Taylor Ho Bynum writes about the recently-departed Butch Morris.
From Buenos Aires,su Nueva Musica:
Thu, January 31, 9pm – 11pm
Charizma & No Subject presents ( experimental / free improvisation)
Leandro Barzabal, solo
:: fiesta de 15
Omar Grandoso, trombone & accesoriesSam Nacht, tenor sax / fx
Flor Curci, Drums and batarra eléctrica
Roberto Etcheverry, laptop
::: rave · espinal · kurzmann trio
Ada Rave: tenor & soprano sax
Jorge Espinal, E Guitar
Christof Kurzmann, ppooll
At Casa Mexico 21.oo hs
Fri, February 1, 10:30pm – 11:30pm
YOSHITAKE & KABUSACKI ( experimental )

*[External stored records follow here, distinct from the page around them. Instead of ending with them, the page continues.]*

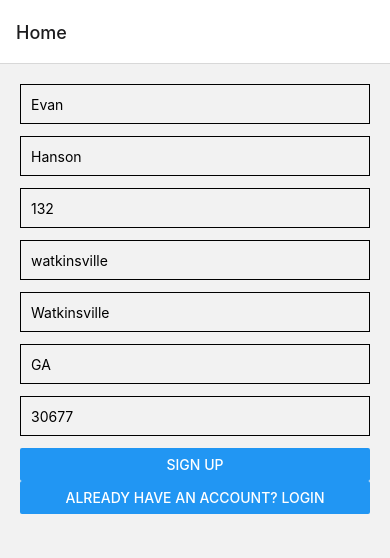
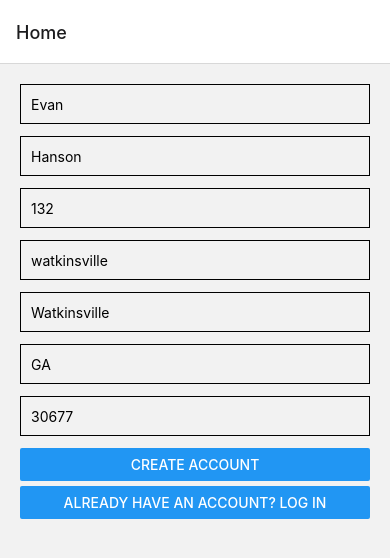
Before and after one commit to Calvin8606/ugahacks9, a React Native app in the folder app/: screen / in a window 390 px wide. Shown: the top 558 px of the page. Built offline with nearby package versions, Linux system fonts and the light colour scheme.

Commit message:
feat: button styling

```diff
--- a/app/screens/LogInScreen.tsx
+++ b/app/screens/LogInScreen.tsx
@@ -4,9 +4,10 @@ import { View, TextInput, Button, StyleSheet, Alert } from "react-native";
 import axios from "axios";
 interface props {
   setLos: Function;
+  setUserId: Function;
 }
 
-export const LoginForm = ({ setLos }: props) => {
+export const LoginForm = ({ setLos, setUserId }: props) => {
   // State to store input values
   const [firstName, setFirstName] = useState("");
   const [lastName, setLastName] = useState("");
@@ -54,11 +55,13 @@ export const LoginForm = ({ setLos }: props) => {
         style={styles.input}
         keyboardType="numeric"
       />
-      <Button title="Log In" onPress={handleSubmit} />
-      <Button
-        title="Sign up"
-        onPress={() => setLos(1)} // Update state on button click
-      />
+      <View style={styles.buttonContainer}>
+        <Button title="Log In" onPress={handleSubmit} />
+        <Button
+          title="need an account? Sign up"
+          onPress={() => setLos(1)} // Update state on button click
+        />
+      </View>
     </View>
   );
 };
@@ -76,6 +79,10 @@ const styles = StyleSheet.create({
     borderWidth: 1,
     padding: 10,
   },
+  buttonContainer: {
+    gap: 5,
+    marginBottom: 12,
+  },
 });
 
 export default LoginForm;
--- a/app/screens/SignUpScreen.tsx
+++ b/app/screens/SignUpScreen.tsx
@@ -75,7 +75,6 @@ export const SignUpForm = ({ setUserId, userId }: props) => {
 
   return (
     <>
-
       {los === 1 ? (
         <ScrollView contentContainerStyle={styles.container}>
           <Text>{userId}</Text>
@@ -151,14 +150,16 @@ export const SignUpForm = ({ setUserId, userId }: props) => {
               })
             }
           />
-          <Button title="Sign Up" onPress={handleSubmit} />
-          <Button
-            title="Already have an account? Login"
-            onPress={() => setLos(2)} // Update state on button click
-          />
+          <View style={styles.buttonContainer}>
+            <Button title="Create account" onPress={handleSubmit} />
+            <Button
+              title="already have an account? Log in"
+              onPress={() => setLos(2)} // Update state on button click
+            />
+          </View>
         </ScrollView>
       ) : (
-        <LoginForm setLos={setLos} />
+        <LoginForm setUserId={setUserId} setLos={setLos} />
       )}
     </>
   );
@@ -174,4 +175,8 @@ const styles = StyleSheet.create({
     borderWidth: 1,
     padding: 10,
   },
+  buttonContainer: {
+    gap: 5,
+    marginBottom: 12,
+  },
 });
```
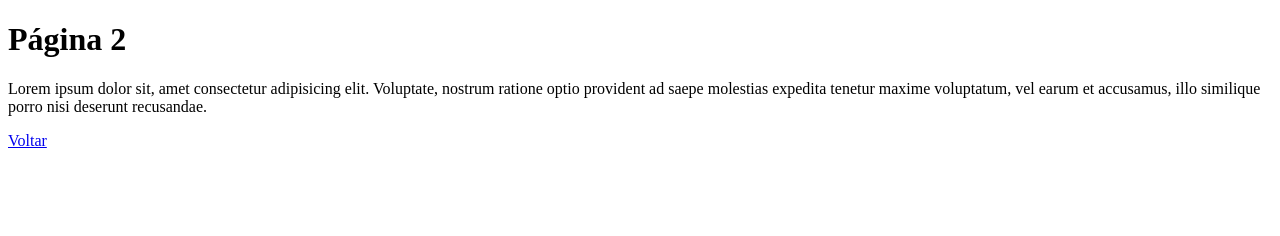
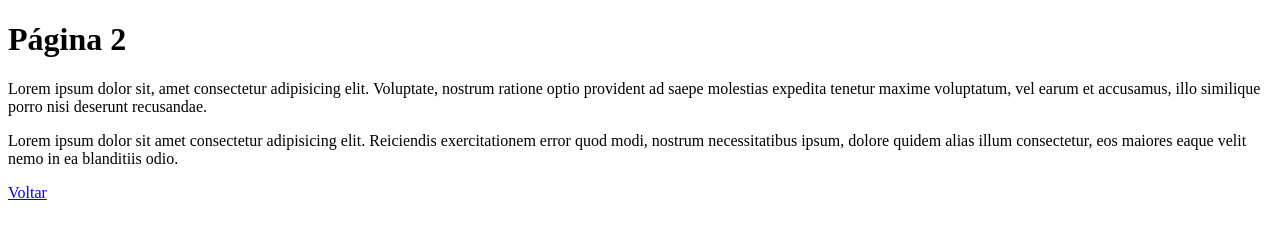
Before and after one commit to samuelsilvati/aprendendogit, a plain HTML site: page pag2.html in a window 1280 px wide. Drawn offline with Linux system fonts and the light colour scheme.

Commit message:
Adicionado segundo parágrafo à página 2

```diff
--- a/pag2.html
+++ b/pag2.html
@@ -9,6 +9,7 @@
 <body>
     <h1>Página 2</h1>
     <p>Lorem ipsum dolor sit, amet consectetur adipisicing elit. Voluptate, nostrum ratione optio provident ad saepe molestias expedita tenetur maxime voluptatum, vel earum et accusamus, illo similique porro nisi deserunt recusandae.</p>
+    <p>Lorem ipsum dolor sit amet consectetur adipisicing elit. Reiciendis exercitationem error quod modi, nostrum necessitatibus ipsum, dolore quidem alias illum consectetur, eos maiores eaque velit nemo in ea blanditiis odio.</p>
     <a href="index.html">Voltar</a>
 </body>
 </html>
```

Yoshitake Expe (Japan) (electric guitar) –
Fernando Kabusacki (electric guitarra & synth)
Virasoro Bar Guatemala 4328 friday 22.30 hs
Pablo Puntoriero Quartet ( free jazz )
P.Puntoriero , saxophones
Enrique Norris, cornet & paino
Lulo Isod , drums
Nico Ojeda, Contrabass
Virasoro Bar , Friday after midnight show
American Jazz musician and composer Mat Maneri. (Photo credit: Wikipedia)
Select shows coming to Baltimore’s An die Musik LIVE:
8, Friday, 8 & 9:30 pm
Pianist-Composer Kris Davis
releases her first quintet album, Capricorn Climber
Tom Rainey, drums
Ingrid Laubrock, sax
Mike Formanek, bass
Mat Maneri, violin
Kris Davis, piano
10, Sunday, 4 pm
Matthew Odell: Tribute to Elliott Carter
22, Friday, 8 & 9:30 pm A MUST-SEE CONCERT EVENT!!
ETHNIC HERITAGE ENSEMBLE
Returns to our stage for their 9th annual Black History Month performance!
Kahil El’Zabar, drums, voice, kalimba
Ernest Khabeer Dawkins, reeds
Corey Wilkes, trumpet
In the words of Bird, “Now is definitely the time!” Tell family and friends that the Ethnic Heritage Ensemble must be seen, heard and experienced like never before. It is your moment and your destiny to say it loud and make the music proud! The EHE has dedicated 35 plus years to the ancient to the future sense of hope. It is their time and you owe it to yourself to experience their groove. It is authentic music of an honest and tenured insight. These three musicians are like no other. They give it to you real; they give it to you serious, while having lots of fun!